Yesterday we had a municipal election here to vote for our mayor, councillors and Public and Catholic school board trustees. On the weekend I did what any not very politically minded person like me would do, and asked my 12-year-old granddaughter for voting advice.
I told her I thought Linda Osinchuk had been doing a good job being our present mayor. She’s a very nice person and one of our contact lens patients where I work. The lady running against her, Roxanne Carr, is also a very nice person who happens to live right across the street from me. She has been a county councillor for 5 or six years. And I still hadn’t made up my mind which one I would vote for. Notice how I didn’t go on about their respective political policies, as if that has nothing at all to do with anything. My dad used to say that the policies were secondary to the person’s character. He would always ‘vote for the man’ (there were never many women running for things then) because what party they happened to be part of was the less important consideration. I suppose I am my father’s daughter in more ways than I know.
It’s quite wonderful, when you think about it, that we have a choice, and that no matter which way it all turns out we can be happy with (or at least not devastated by) the results. Another happy thing about our part of the election is how many women there were to vote for in every category. I’m all for more women in politics.
Kenzie thought about it for a minute, and then decided it would be nice if we gave Roxanne a chance. She is all about being fair.
It was a close result but the people have spoken and we are going to give Roxanne a chance. Good call, Kenz. I’m wondering, now that I live on the same humble little street as the new mayor, if our snow will be cleared with greater regularity this winter. I mean it would look bad if the mayor got snowed in, right?
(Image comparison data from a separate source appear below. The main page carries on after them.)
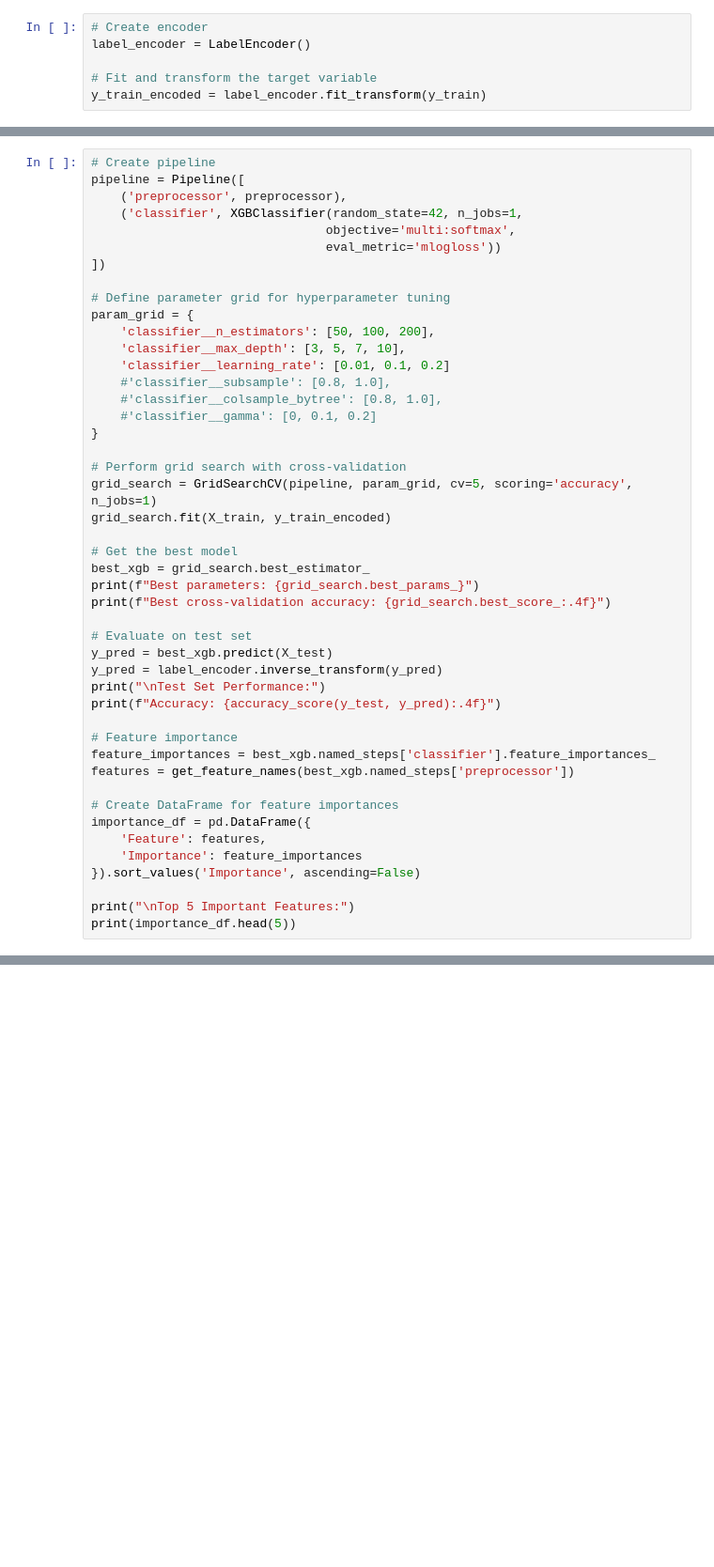
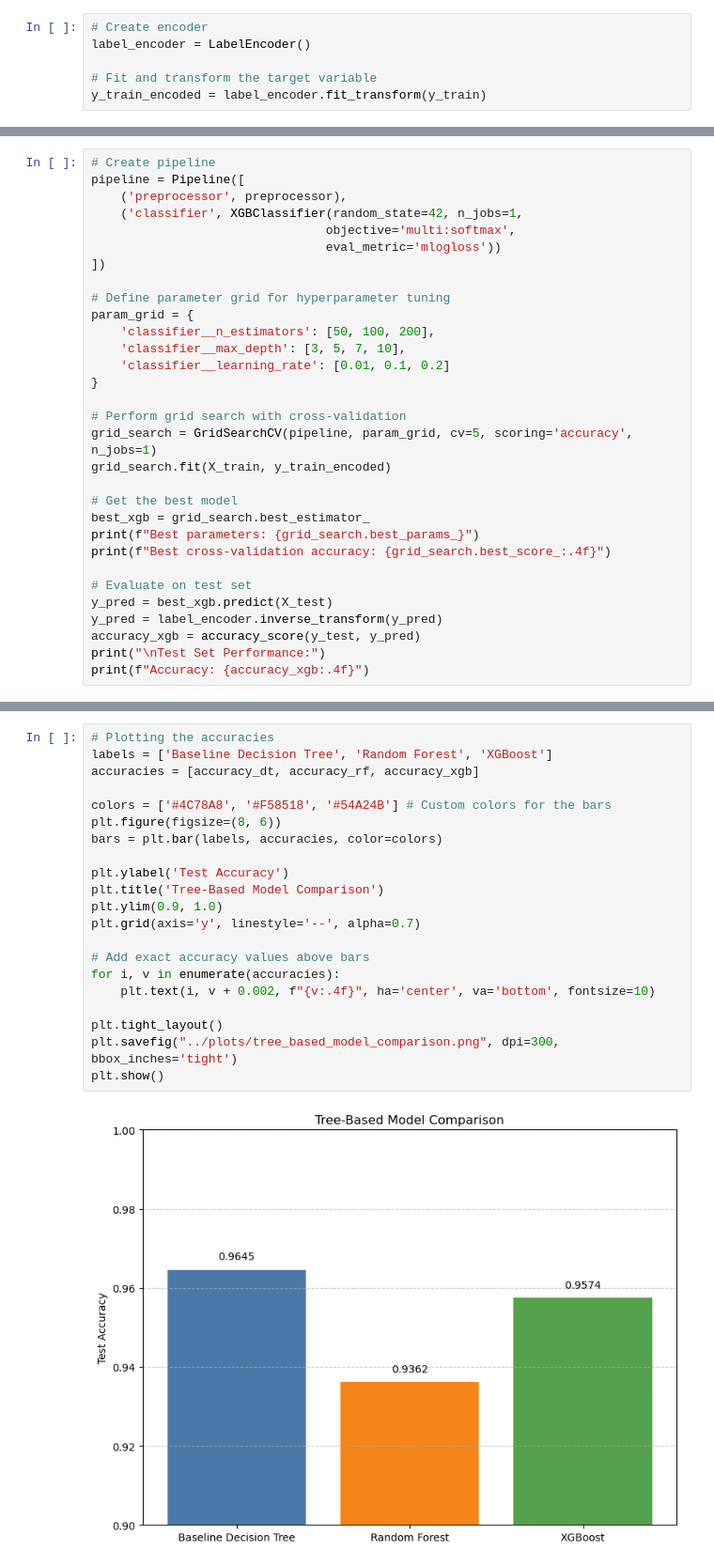
Before and after one commit to nicolasreichardt/ml-project-obesity-prediction, a Jupyter notebook: notebooks/tree-based-models.ipynb, the cells around one changed output, grey strips where cells are left out. Shown: that part at 94% size. Cells and saved outputs as stored; diff of their text form; blank space fills up the shorter version.

Commit message:
Completed models, interpretation and plots

```diff
--- a/notebooks/tree-based-models.ipynb
+++ b/notebooks/tree-based-models.ipynb
@@ -244,9 +304,6 @@ param_grid = {
     'classifier__n_estimators': [50, 100, 200],
     'classifier__max_depth': [3, 5, 7, 10],
     'classifier__learning_rate': [0.01, 0.1, 0.2]
-    #'classifier__subsample': [0.8, 1.0],
-    #'classifier__colsample_bytree': [0.8, 1.0],
-    #'classifier__gamma': [0, 0.1, 0.2]
 }
 
 # Perform grid search with cross-validation
@@ -261,21 +318,9 @@ print(f"Best cross-validation accuracy: {grid_search.best_score_:.4f}")
 # Evaluate on test set
 y_pred = best_xgb.predict(X_test)
 y_pred = label_encoder.inverse_transform(y_pred)
+accuracy_xgb = accuracy_score(y_test, y_pred)
 print("\nTest Set Performance:")
-print(f"Accuracy: {accuracy_score(y_test, y_pred):.4f}")
-
-# Feature importance
-feature_importances = best_xgb.named_steps['classifier'].feature_importances_
-features = get_feature_names(best_xgb.named_steps['preprocessor'])
-
-# Create DataFrame for feature importances
-importance_df = pd.DataFrame({
-    'Feature': features,
-    'Importance': feature_importances
-}).sort_values('Importance', ascending=False)
-
-print("\nTop 5 Important Features:")
-print(importance_df.head(5))
+print(f"Accuracy: {accuracy_xgb:.4f}")
 # %% [output]
 Best parameters: {'classifier__learning_rate': 0.2, 'classifier__max_depth': 3, 'classifier__n_estimators': 200}
 Best cross-validation accuracy: 0.9668
@@ -294,0 +371,23 @@ Top 5 Important Features:
+# %%
+# Plotting the accuracies
+labels = ['Baseline Decision Tree', 'Random Forest', 'XGBoost']
+accuracies = [accuracy_dt, accuracy_rf, accuracy_xgb]
+
+colors = ['#4C78A8', '#F58518', '#54A24B'] # Custom colors for the bars
+plt.figure(figsize=(8, 6))
+bars = plt.bar(labels, accuracies, color=colors)
+
+plt.ylabel('Test Accuracy')
+plt.title('Tree-Based Model Comparison')
+plt.ylim(0.9, 1.0)
+plt.grid(axis='y', linestyle='--', alpha=0.7)
+
+# Add exact accuracy values above bars
+for i, v in enumerate(accuracies):
+    plt.text(i, v + 0.002, f"{v:.4f}", ha='center', va='bottom', fontsize=10)
+
+plt.tight_layout()
+plt.savefig("../plots/tree_based_model_comparison.png", dpi=300, bbox_inches='tight')
+plt.show()
+# %% [output]
+[figure, added]
```
Also changed, not shown: parts of 44 cells of this notebook, 2 other files.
Anyway, here’s to you Linda for all your hard work, and here’s to you Roxanne, for all the hard work you have yet to do. And here’s to Kenzie for keeping it fair.